Listeriosis: An emerging foodborne disease of public health concern
Author(s): Mahendra Pal, Margo Yonas Shuramo, Fikru Shiferawu and Bhupendra C Parmar
Abstract: Globally, foodborne diseases are estimated to cause over 600 million illnesses and 420,000 deaths each year. Listeriosis is a major foodborne bacterial zoonotic disease that is reported many countries of the world. The disease is caused by the ingestion of Listeria contaminated foods. Almost all infections in humans are caused by Listeria monocytogenes and sometimes Listeria ivanovii may be implicated in the disease. Elderly persons, infants, pregnant women, and immunocompromised individuals are highly susceptible to infection. The bacterium has ability to multiply at refrigeration temperatures. Cross contamination can occur in food industries. Various types of foods including the raw milk, butter, soft cheese, ice cream, meat and others are implicated in the outbreaks of foodborne listeriosis. Listeria monocytogenes has zoonotic potential due to their ability of transmission from animals to humans. Disease is categorized into two forms, namely severe invasive listeriosis and non-invasive febrile gastroenteritis. The organism contains important virulence factors. The definitive diagnosis of listeriosis was based on the isolation and identification of the bacteria in samples. The drug sensitivity pattern of bacteria poses major public health problems since antibiotics have been used since long time. The poor laboratory facilities pose a challenge in early diagnosis in developing countries. The best preventive strategy is to avoid the consumption of contaminated raw foods, especially of animal origin.
Pages: 29-33 | Views: 288 | Downloads: 124
Download Full Article: Click Here
How to cite this article:

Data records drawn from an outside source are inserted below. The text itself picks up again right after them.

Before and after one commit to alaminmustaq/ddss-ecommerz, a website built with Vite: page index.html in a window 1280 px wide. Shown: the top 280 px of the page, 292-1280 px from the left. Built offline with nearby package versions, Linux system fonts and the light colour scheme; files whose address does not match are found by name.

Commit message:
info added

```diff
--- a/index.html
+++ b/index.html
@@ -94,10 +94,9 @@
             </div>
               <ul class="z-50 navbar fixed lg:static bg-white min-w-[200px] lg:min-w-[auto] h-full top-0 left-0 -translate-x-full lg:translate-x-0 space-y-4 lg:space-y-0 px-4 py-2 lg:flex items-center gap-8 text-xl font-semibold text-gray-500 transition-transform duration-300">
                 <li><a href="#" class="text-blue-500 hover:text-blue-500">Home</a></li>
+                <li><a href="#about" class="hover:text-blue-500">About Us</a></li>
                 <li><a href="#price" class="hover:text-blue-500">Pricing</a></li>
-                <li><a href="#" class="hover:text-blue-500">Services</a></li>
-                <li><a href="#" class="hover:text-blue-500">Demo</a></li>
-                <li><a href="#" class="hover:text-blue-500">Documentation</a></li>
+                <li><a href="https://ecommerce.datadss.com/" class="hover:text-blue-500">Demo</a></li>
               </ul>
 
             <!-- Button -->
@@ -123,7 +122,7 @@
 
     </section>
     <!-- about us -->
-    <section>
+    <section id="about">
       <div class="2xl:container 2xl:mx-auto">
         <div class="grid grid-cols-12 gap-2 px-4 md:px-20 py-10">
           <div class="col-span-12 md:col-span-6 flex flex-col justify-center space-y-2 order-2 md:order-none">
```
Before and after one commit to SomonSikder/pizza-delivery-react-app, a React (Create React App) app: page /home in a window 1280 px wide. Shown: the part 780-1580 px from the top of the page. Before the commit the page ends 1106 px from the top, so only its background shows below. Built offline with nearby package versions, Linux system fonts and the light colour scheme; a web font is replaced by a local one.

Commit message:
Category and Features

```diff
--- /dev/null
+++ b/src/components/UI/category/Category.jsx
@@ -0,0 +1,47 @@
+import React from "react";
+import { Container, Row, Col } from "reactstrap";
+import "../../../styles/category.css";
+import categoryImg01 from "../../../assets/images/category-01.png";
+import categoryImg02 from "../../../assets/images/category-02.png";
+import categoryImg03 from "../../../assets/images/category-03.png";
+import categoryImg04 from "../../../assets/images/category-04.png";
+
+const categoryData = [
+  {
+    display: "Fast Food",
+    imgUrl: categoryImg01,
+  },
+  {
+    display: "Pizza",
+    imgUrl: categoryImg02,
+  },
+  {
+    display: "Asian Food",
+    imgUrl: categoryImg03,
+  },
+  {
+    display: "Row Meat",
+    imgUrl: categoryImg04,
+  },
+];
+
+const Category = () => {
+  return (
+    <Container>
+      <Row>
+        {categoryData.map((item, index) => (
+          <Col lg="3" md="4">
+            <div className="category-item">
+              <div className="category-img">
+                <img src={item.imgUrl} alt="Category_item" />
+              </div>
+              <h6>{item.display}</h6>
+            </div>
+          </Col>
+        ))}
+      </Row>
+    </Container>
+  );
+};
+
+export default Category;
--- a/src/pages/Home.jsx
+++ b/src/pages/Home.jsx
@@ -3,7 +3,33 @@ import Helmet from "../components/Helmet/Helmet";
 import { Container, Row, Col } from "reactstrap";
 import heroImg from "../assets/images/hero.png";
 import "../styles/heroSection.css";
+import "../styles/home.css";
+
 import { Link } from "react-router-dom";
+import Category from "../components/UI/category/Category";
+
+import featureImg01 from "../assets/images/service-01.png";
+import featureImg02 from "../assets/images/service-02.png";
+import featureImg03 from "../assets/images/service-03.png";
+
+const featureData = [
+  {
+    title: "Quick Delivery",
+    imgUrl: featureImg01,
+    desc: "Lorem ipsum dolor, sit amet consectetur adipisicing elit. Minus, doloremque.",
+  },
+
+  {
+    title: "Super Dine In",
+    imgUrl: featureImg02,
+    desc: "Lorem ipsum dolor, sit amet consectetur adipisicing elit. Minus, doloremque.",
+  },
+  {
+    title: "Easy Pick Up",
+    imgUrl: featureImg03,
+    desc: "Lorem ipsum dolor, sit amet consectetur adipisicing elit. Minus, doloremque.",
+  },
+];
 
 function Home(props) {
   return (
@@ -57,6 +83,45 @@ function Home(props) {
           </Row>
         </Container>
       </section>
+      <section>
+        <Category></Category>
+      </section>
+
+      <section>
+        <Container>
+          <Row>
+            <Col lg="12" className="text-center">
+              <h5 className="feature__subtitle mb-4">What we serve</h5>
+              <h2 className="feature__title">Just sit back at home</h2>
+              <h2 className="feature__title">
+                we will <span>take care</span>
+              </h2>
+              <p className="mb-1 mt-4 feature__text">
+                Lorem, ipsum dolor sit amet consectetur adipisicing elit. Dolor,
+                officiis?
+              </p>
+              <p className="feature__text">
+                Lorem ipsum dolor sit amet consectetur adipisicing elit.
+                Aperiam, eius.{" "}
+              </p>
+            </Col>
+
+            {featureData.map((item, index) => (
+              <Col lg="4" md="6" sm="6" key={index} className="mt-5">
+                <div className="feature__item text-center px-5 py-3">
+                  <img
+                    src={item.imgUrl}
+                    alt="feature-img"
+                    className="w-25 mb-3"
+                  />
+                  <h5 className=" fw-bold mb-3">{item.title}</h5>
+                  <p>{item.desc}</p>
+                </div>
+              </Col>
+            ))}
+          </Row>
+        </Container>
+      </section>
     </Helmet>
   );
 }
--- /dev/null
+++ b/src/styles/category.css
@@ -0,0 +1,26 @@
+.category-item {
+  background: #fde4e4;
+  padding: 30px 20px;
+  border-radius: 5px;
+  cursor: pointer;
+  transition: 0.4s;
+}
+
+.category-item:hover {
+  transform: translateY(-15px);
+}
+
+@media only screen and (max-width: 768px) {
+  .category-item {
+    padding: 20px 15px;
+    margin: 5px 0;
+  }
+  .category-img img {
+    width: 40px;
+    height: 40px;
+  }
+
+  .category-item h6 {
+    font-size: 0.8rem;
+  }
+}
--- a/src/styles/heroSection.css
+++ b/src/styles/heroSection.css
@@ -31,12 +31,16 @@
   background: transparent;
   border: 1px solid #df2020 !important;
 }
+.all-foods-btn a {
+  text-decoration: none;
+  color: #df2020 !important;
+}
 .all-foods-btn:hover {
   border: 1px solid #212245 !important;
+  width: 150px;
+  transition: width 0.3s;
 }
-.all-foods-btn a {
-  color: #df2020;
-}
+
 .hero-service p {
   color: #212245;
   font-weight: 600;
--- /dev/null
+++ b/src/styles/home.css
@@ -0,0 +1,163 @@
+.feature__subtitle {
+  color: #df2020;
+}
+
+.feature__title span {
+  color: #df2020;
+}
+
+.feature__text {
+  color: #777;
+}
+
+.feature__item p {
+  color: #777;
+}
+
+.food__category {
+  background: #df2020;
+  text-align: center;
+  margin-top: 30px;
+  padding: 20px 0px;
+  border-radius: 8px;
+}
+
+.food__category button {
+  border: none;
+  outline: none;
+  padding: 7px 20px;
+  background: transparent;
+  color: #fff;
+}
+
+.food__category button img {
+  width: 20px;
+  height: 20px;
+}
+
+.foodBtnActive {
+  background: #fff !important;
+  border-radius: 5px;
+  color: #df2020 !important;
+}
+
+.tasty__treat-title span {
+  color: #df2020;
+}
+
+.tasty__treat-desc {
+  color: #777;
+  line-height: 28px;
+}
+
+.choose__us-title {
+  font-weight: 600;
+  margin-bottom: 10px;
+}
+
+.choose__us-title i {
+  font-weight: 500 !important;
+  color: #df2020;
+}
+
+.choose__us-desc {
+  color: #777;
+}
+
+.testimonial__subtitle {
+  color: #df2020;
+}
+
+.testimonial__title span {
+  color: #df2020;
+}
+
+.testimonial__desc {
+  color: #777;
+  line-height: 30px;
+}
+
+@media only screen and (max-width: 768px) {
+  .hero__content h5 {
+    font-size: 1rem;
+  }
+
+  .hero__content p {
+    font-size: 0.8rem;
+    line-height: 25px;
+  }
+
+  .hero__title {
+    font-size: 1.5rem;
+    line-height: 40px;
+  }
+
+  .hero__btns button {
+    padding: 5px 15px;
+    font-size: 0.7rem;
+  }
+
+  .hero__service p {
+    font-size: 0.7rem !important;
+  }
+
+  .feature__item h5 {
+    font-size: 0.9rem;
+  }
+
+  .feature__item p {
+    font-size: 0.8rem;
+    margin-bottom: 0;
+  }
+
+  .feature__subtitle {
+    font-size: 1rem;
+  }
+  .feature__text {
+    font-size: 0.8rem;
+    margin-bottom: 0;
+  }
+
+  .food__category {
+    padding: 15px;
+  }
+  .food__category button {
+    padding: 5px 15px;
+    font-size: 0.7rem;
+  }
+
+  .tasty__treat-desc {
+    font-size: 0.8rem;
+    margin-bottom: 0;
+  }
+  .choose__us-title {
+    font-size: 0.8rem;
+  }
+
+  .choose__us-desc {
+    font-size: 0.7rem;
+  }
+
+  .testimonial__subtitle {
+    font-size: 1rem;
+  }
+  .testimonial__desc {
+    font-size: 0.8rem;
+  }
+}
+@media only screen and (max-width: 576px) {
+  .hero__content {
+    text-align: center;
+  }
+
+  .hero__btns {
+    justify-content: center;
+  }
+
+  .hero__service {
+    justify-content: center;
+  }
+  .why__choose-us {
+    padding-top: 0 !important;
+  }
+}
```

Mahendra Pal, Margo Yonas Shuramo, Fikru Shiferawu, Bhupendra C Parmar. Listeriosis: An emerging foodborne disease of public health concern. J Adv Microbiol Res 2022;3(2):29-33.